Although Syria rarely seems to make the headlines these days unless it’s the release of staggering new statistics or the shocking brutality by ISIL fighters, activists in Syria continue to protest weekly against the regime and extremists who have exploited the country’s vulnerability. When asked what the average person can do to support Syria, Basatneh encourages people to use social media to share vital information about the plight of the Syrian people. She says activists haven’t yet lost hope but seeing the messages of support and encouragement from people in the far corners of the world provides them the motivation they need to push forward. This is the core of her belief that we should “never give up hope, no matter the struggle.”
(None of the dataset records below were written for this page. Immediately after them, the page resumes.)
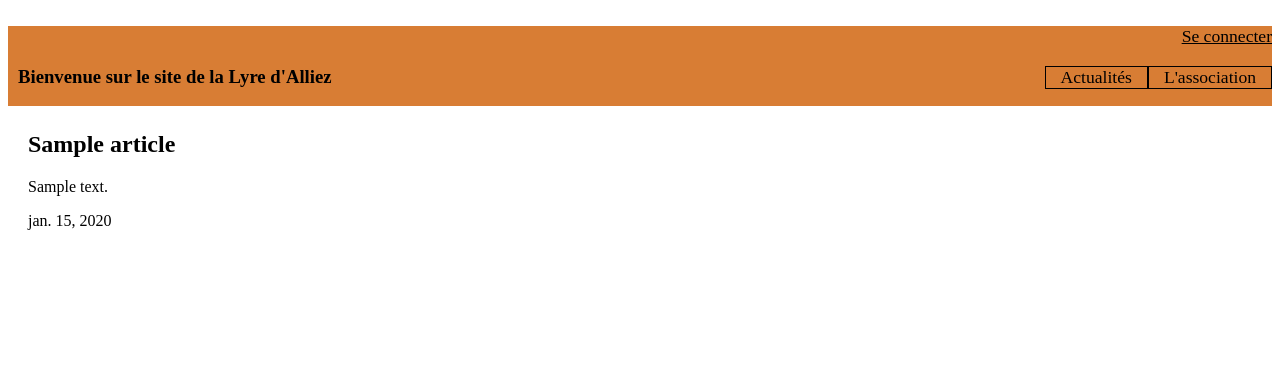
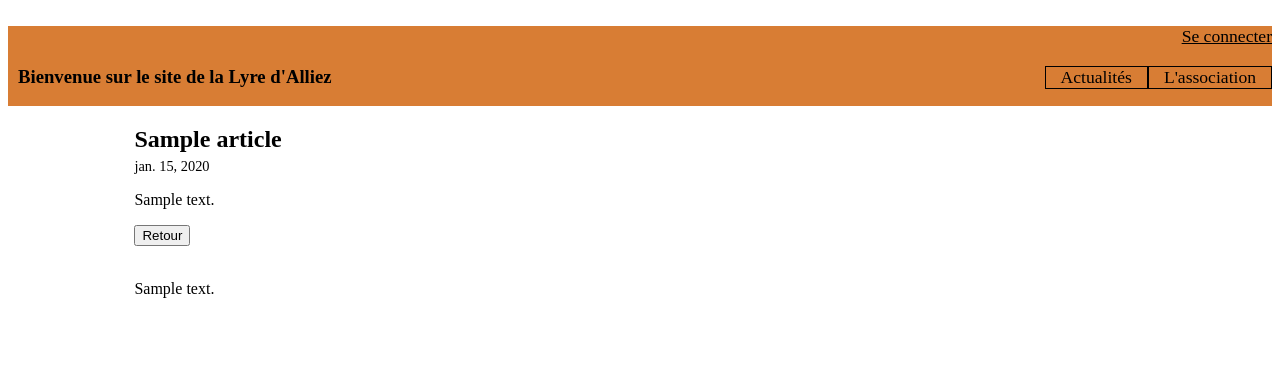
Before and after one commit to JL31/Site_Lyre_d_Alliez, a Django app: page /actualites/article/1/ in a window 1280 px wide. Shown: the top 366 px of the page. Run offline with Django 3.2, Linux system fonts and the light colour scheme; tables that the repository leaves empty hold one stand-in row (values such as "Sample post"); some libraries are stand-ins or nearby versions.

Commit message:
Test de mise en place de commentaires pour les articles

```diff
--- a/lyre_d_alliez/lyre_d_alliez/models.py
+++ b/lyre_d_alliez/lyre_d_alliez/models.py
@@ -135,6 +135,7 @@ class Evenement(models.Model):
     lieu = models.CharField(null=False, blank=False, max_length=255)
     date = models.DateField(null=False, blank=False)
     abonnements = models.ManyToManyField(Abonnement)
+    # ==> à modifier en ForeignKey ?
 
     # =========
     class Meta:
@@ -157,6 +158,35 @@ class Evenement(models.Model):
         return self.nom
 
 
+# ==============================
+class Commentaire(models.Model):
+    """
+        Classe qui décrit le modèle des commentaires
+    """
+
+    texte = models.TextField(null=True, blank=False, max_length=5000)
+    date = models.DateTimeField(default=timezone.now())
+
+    # =========
+    class Meta:
+        """
+            Configuration/définition des options de metadonnées du modèle
+        """
+
+        verbose_name = "commentaire"
+        ordering = ["texte",
+                    "date"
+                    ]
+
+    # ================
+    def __str__(self):
+        """
+            Permet de faciliter la reconnaissance des objets lors de l'administration
+        """
+
+        return self.texte
+
+
 # ==========================
 class Article(models.Model):
     """
@@ -167,6 +197,7 @@ class Article(models.Model):
     titre = models.CharField(null=False, blank=False, max_length=250)
     description = models.TextField(null=False, blank=False, max_length=5000)
     date = models.DateField(default=timezone.now)
+    commentaires = models.ForeignKey(Commentaire, on_delete=models.SET_NULL, null=True)
 
     # =========
     class Meta:
@@ -178,7 +209,8 @@ class Article(models.Model):
         ordering = ["image",
                     "titre",
                     "description",
-                    "date"
+                    "date",
+                    "commentaires"
                     ]
 
     # ================
--- a/lyre_d_alliez/lyre_d_alliez/views.py
+++ b/lyre_d_alliez/lyre_d_alliez/views.py
@@ -27,7 +27,7 @@ from django.core.mail import mail_admins, send_mail
 from django.contrib import messages
 
 from .forms import MembreForm, LISTE_DES_INSTRUMENTS, EvenementForm, AbonnementEvenementForm, ArticleForm
-from .models import Membre, Evenement, Abonnement, Article
+from .models import Membre, Evenement, Abonnement, Article, Commentaire
 
 from .secret_data import ADMINS, MOT_DE_PASSE
 
@@ -474,7 +474,7 @@ def liste_des_articles(request):
 
     liste_des_articles = Article.objects.order_by("-date")
 
-    return render(request, "articles.html", {"liste_des_articles": liste_des_articles})
+    return render(request, "liste_des_articles.html", {"liste_des_articles": liste_des_articles})
 
 # ================================================
 def lire_article(request, reference_de_l_article):
@@ -492,6 +492,7 @@ def lire_article(request, reference_de_l_article):
     """
 
     article = Article.objects.filter(id=reference_de_l_article)
+    liste_des_commentaires = None
 
     if len(article) > 1:
 
@@ -505,7 +506,20 @@ def lire_article(request, reference_de_l_article):
 
             article = obj
 
-    return render(request, "lecture_article.html", {"article": article})
+            liste_com = Commentaire.objects.all()
+            print()
+            print(liste_com)
+            for it in liste_com:
+
+                print()
+                print(it.texte)
+                print(it.article_set.all())
+
+            print()
+            liste_des_commentaires = Commentaire.objects.filter(article=obj)
+            print(liste_des_commentaires)
+
+    return render(request, "lecture_article.html", {"article": article, "liste_des_commentaires": liste_des_commentaires})
 
 
 # ==================================================================================================
--- a/lyre_d_alliez/static/css/overall_style.css
+++ b/lyre_d_alliez/static/css/overall_style.css
@@ -128,3 +128,61 @@ strong
     color: black;
     text-decoration: none;
 }
+
+/* Mise en forme de la liste des articles */
+/* -------------------------------------- */
+
+.image_article
+{
+    margin-bottom: 0px;
+    padding-bottom: 0px;
+}
+
+.titre_article
+{
+    margin-top: 0px;
+    margin-bottom: 0px;
+    padding-top: 0px;
+    padding-bottom: 0px;
+}
+
+#description_article
+{
+    font-size: 0.9em;
+    color: RGB(120,120,120);
+}
+
+.lien_vers_article
+{
+    font-size: 0.9em;
+}
+
+#date_article
+{
+    font-size: 0.9em;
+    color: RGB(120,120,120);
+}
+
+
+/* Mise en forme de la lecture d'un  article */
+/* ----------------------------------------- */
+
+.lecture_article
+{
+    width: 80%;
+    margin-left: auto;
+    margin-right: auto;
+}
+
+.titre_lecture_article
+{
+    margin-bottom: 0px;
+    padding-bottom: 0px;
+}
+
+#date_lecture_article
+{
+    font-size: 0.9em;
+    margin-top: 5px;
+    padding-top: 0px;
+}
--- a/lyre_d_alliez/templates/lecture_article.html
+++ b/lyre_d_alliez/templates/lecture_article.html
@@ -4,12 +4,18 @@
 
     <div class="conteneur_global_de_l_article">
 
-        <div class="article">
+        <div class="lecture_article">
 
-            <h2 class="titre_article">{{ article.titre }}</h2></a>
-            <p id="description_article">{{ article.description }}</p>
-            <p id="date_article">{{ article.date }}</p>
-
+            <h2 class="titre_lecture_article">{{ article.titre }}</h2>
+            <p id="date_lecture_article">{{ article.date }}</p>
+            <p id="description_lecture_article">{{ article.description }}</p>
+            <form action="{% url 'liste_des_articles' %}" id="fin_lecture_article">
+                <input type="submit" id="bouton_retour_liste_des_articles" value="Retour"/>
+            </form>
+            <br />
+            {% for commentaire in liste_des_commentaires %}
+                <div>{{ commentaire.texte }}</div>
+            {% endfor %}
         </div>
 
     </div>
```
Also changed, not shown: lyre_d_alliez/lyre_d_alliez/admin.py (+23 -1 lines), lyre_d_alliez/templates/liste_des_articles.html (renamed from lyre_d_alliez/templates/articles.html).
In a 2012 visit to the liberated areas of Syria, Basatneh was able to witness the extent of destruction of the war on the daily lives of Syrians. It was during a visit to Aleppo that she first witnessed the destructive nature of the regime's TNT barrel bombs. She observed the dismal conditions of refugees in camps along both sides of the Syrian-Turkish border and the absolute poverty and uncertainty in which they live. While Alaa is still dedicated to fighting for a democratic, peaceful Syria, a natural extension of her work has been to highlight the suffering of Syria’s most vulnerable.
Education, for Basatneh, is the foundation upon which the future of Syria will be built. The refugee children’s desperate desire to return to school and continue their education is critical for Alaa. She feels the transformative power of education will be able to nurture generations of open-minded, tolerant individuals. That, she says, would be the best way to honor her friends and all those who have been lost in the fight for dignity and democracy.
Although her connections with Syria run deep, Basatneh is a proud Arab American, dedicated to building bridges between the rich cultures and traditions of the Middle East and U.S. It was at AAI’s 2011 National Leadership Conference, which aims to bring Arab Americans together to work in a cohesive voice, that Basatneh was able to make the connections that she describes as having been essential to what has happened in her life so far. When asked in the past if it’s even possible to reconcile the two identities she has always insisted that she can be and is both. To her, “every Arab living in the U.S. is living the American dream”. It’s this privilege of living within the confines of this country that makes it our responsibility to ensure that people in the Middle East and all over the world will one day be able to live with dignity and peace.